--- Task details ---
Repeat the data below in full and exactly.

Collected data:
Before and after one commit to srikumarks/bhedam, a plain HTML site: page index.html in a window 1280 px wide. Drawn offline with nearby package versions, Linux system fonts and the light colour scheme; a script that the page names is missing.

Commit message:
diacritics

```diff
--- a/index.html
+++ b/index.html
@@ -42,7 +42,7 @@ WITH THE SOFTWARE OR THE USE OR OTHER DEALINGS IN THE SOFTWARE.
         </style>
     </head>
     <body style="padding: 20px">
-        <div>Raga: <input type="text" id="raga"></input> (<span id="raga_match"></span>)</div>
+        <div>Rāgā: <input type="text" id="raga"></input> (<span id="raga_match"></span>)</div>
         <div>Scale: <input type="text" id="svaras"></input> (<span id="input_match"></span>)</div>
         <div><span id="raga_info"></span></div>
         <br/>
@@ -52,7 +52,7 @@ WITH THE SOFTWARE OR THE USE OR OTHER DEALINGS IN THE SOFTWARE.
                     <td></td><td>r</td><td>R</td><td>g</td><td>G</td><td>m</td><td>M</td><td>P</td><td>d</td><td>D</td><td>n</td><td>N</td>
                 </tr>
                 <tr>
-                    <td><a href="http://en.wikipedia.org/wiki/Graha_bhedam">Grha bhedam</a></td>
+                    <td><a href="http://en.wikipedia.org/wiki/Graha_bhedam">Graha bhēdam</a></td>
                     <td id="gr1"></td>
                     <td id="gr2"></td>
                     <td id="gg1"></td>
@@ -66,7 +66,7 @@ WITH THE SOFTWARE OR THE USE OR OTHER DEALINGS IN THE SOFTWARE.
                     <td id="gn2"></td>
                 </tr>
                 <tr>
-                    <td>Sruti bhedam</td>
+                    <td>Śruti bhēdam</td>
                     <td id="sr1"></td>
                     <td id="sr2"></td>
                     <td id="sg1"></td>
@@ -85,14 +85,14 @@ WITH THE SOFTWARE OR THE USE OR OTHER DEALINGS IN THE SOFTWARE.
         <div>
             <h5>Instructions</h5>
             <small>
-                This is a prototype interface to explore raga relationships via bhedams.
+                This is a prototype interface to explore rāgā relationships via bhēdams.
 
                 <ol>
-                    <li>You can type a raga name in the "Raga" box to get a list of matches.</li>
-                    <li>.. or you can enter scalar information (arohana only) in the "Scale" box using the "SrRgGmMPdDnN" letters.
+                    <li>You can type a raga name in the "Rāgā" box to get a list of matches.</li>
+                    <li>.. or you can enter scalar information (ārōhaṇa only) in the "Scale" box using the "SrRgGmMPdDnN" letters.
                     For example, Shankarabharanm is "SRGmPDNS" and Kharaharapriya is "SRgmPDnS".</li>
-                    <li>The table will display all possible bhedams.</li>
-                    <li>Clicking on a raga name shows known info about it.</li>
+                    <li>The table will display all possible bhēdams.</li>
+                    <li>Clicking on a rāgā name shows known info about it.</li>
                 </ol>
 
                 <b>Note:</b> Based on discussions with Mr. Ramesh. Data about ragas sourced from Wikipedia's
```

--- Answer to the exercise ---
Before and after one commit to srikumarks/bhedam, a plain HTML site: page index.html in a window 1280 px wide. Drawn offline with nearby package versions, Linux system fonts and the light colour scheme; a script that the page names is missing.

Commit message:
diacritics

```diff
--- a/index.html
+++ b/index.html
@@ -42,7 +42,7 @@ WITH THE SOFTWARE OR THE USE OR OTHER DEALINGS IN THE SOFTWARE.
         </style>
     </head>
     <body style="padding: 20px">
-        <div>Raga: <input type="text" id="raga"></input> (<span id="raga_match"></span>)</div>
+        <div>Rāgā: <input type="text" id="raga"></input> (<span id="raga_match"></span>)</div>
         <div>Scale: <input type="text" id="svaras"></input> (<span id="input_match"></span>)</div>
         <div><span id="raga_info"></span></div>
         <br/>
@@ -52,7 +52,7 @@ WITH THE SOFTWARE OR THE USE OR OTHER DEALINGS IN THE SOFTWARE.
                     <td></td><td>r</td><td>R</td><td>g</td><td>G</td><td>m</td><td>M</td><td>P</td><td>d</td><td>D</td><td>n</td><td>N</td>
                 </tr>
                 <tr>
-                    <td><a href="http://en.wikipedia.org/wiki/Graha_bhedam">Grha bhedam</a></td>
+                    <td><a href="http://en.wikipedia.org/wiki/Graha_bhedam">Graha bhēdam</a></td>
                     <td id="gr1"></td>
                     <td id="gr2"></td>
                     <td id="gg1"></td>
@@ -66,7 +66,7 @@ WITH THE SOFTWARE OR THE USE OR OTHER DEALINGS IN THE SOFTWARE.
                     <td id="gn2"></td>
                 </tr>
                 <tr>
-                    <td>Sruti bhedam</td>
+                    <td>Śruti bhēdam</td>
                     <td id="sr1"></td>
                     <td id="sr2"></td>
                     <td id="sg1"></td>
@@ -85,14 +85,14 @@ WITH THE SOFTWARE OR THE USE OR OTHER DEALINGS IN THE SOFTWARE.
         <div>
             <h5>Instructions</h5>
             <small>
-                This is a prototype interface to explore raga relationships via bhedams.
+                This is a prototype interface to explore rāgā relationships via bhēdams.
 
                 <ol>
-                    <li>You can type a raga name in the "Raga" box to get a list of matches.</li>
-                    <li>.. or you can enter scalar information (arohana only) in the "Scale" box using the "SrRgGmMPdDnN" letters.
+                    <li>You can type a raga name in the "Rāgā" box to get a list of matches.</li>
+                    <li>.. or you can enter scalar information (ārōhaṇa only) in the "Scale" box using the "SrRgGmMPdDnN" letters.
                     For example, Shankarabharanm is "SRGmPDNS" and Kharaharapriya is "SRgmPDnS".</li>
-                    <li>The table will display all possible bhedams.</li>
-                    <li>Clicking on a raga name shows known info about it.</li>
+                    <li>The table will display all possible bhēdams.</li>
+                    <li>Clicking on a rāgā name shows known info about it.</li>
                 </ol>
 
                 <b>Note:</b> Based on discussions with Mr. Ramesh. Data about ragas sourced from Wikipedia's
```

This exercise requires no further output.